Sunday morning we got up early and got on the road only a little behind schedule.  Getting there was easy since we knew where we were going.  The main parking lot was full so we were directed a little ways up the road, to a farm stand/petting zoo.  It was cold and windy in an exhilarating, crowd-bonding kind of way.  Everyone was hopping around like they had to pee.  Of course, people do that anyway in the porta-potty line, which is where we were once we arrived until about 10 minutes before the start. Sadly, while waiting in line, we noticed two very small, very pink, very dead animals on the ground that made me sad and were kinda freaking out a couple girls behind us.  I picked them up with a a large leaf (and wearing gloves) and deposited them next to a fence.  A man who worked there (who called Willy, the donkey, for his breakfast, eliciting a loud bray, and got a kiss from him) told me they were newborn bunnies and said something about how they let the rabbits out to roam....  I didn't catch whether the dead bunnies were an unwanted side-effect or population control.  Alan cared only that he now has proof that I'm perfectly capable of removing dead rodents from our house.  Helen and co arrived just as we got to the front of the line and dutifully started photo-documenting.

post-potty, but pre-race: ready to go!

Miles 0-3
At the start, Alan and I positioned ourselves about 3/4 of the way back in the crowd, tried to shake off the nerves, shared a kiss, and we were off!  Helen thought we'd be all the way at the back so she kinda missed us with the camera.  We chatted a bit through the first mile, mostly commenting on some interesting wardrobe choices [I really wish I had a picture of the two gals in matching running tights that were so unfortunately unattractive (the pants, not the gals).  Not only were they thin enough that one lady's polka-dot underwear showed through, but the seams--white stitching on black pants--made a design that is best described as the pictorial version of "place panty-shield here".  We also noted that, clearly, a lot of people didn't get their chance at the porta-potties at the start, because every now and then someone would suddenly turn 90 degrees right or left to make a beeline for a random potty.  Or tree.  Or--in at least two cases--to "water the corn stalks".  Actual fact turned new euphemism. [No Mom, this isn't the type of thing I'm usually referring to when I say that "runners enjoy a special, close-knit community", although it does seem to apply...].
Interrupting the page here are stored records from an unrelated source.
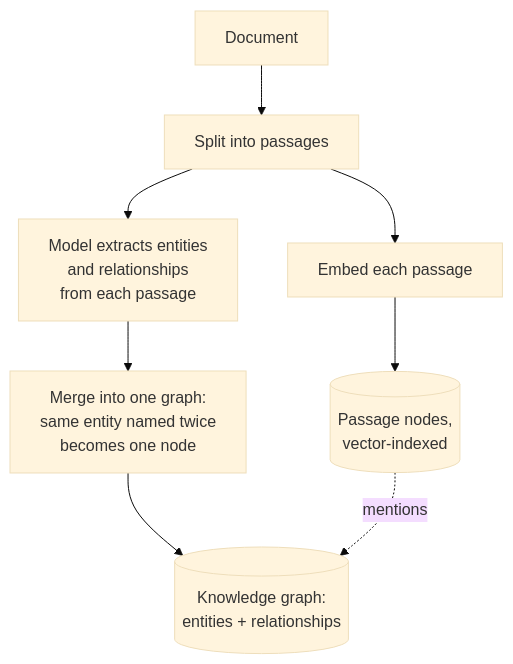
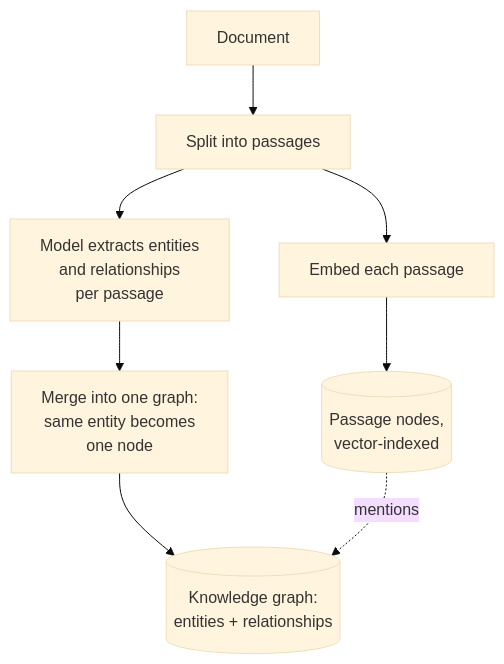
The first of 2 diagrams in app/demos/rag/graph_rag/README.md (jjaaxx44/genai-personal-lab-rag), drawn with Mermaid (base theme) before and after one commit. The commit also changed other lines of this file and 32 other files, not shown here.

````diff
--- a/app/demos/rag/graph_rag/README.md
+++ b/app/demos/rag/graph_rag/README.md
@@ -17,10 +9,10 @@
 ```mermaid
 flowchart TD
   A["Document"] --> B["Split into passages"]
-  B --> C["Model extracts entities<br/>and relationships<br/>from each passage"]
+  B --> C["Model extracts entities<br/>and relationships<br/>per passage"]
   B --> D["Embed each passage"]
-  C --> E["Merge into one graph:<br/>same entity named twice<br/>becomes one node"]
+  C --> E["Merge into one graph:<br/>same entity becomes<br/>one node"]
   E --> F[("Knowledge graph:<br/>entities + relationships")]
   D --> G[("Passage nodes,<br/>vector-indexed")]
   G -.->|"mentions"| F
 ```
````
Miles 3-8
During the first third of the race I felt really good.  The air was brisk but the wind was mostly behind us and I was dressed appropriately; I kept a good pace.  I had a laminated pacing sheet with me, tied to my belt pouch so I wouldn't lose it, that I dutifully referenced at every mile.  I'd consult my watch as I passed the marker, then compare the number to the one on my chart.  I had mapped it all out for a 13:30 pace the whole way which would get me to the finish in a little under 6 hours.  My strategy--which I shared with the nice fellow on the bicycle assigned to bring up the rear--was to be as much ahead of pace as possible through 15 miles or so, "banking' whatever time I could before dipping into it when my pace started to crash later.  The early miles were more like 11s so my plan was working well.  I even pulled ahead of Alan briefly on a nice downhill stretch that was just too good to pass up (and I knew he'd catch up on my next walking/snack break).  My chart also had the locations where "the gang" (my sister, brother-in-law, niece, and Jeremy & Madeline) was going to be meeting us and notes about when I should be fueling (every 40 minutes).  My mood was great and I enjoyed the scenery (in spite of weather that markedly dampened the landscape), and the people.  I had 6 hours of music on my mp3, but the race technically didn't allow headphones and I wasn't really missing it, so I kept it in my belt pouch, figuring I would pull it out later, when things got lonely and I needed motivation.


The prettiest housing development ever.

*Our friend Anne-Marie (reputedly a former vegetarian who came back for bacon) had a pre-marathon anxiety dream on our behalf in which she attempted to make us breakfast but only cooked 5 slices of bacon for 10 people, got annoyed with herself, and went back to bed!  In her honor, I made every effort to alleviate any real or perceived bacon deficit throughout the weekend.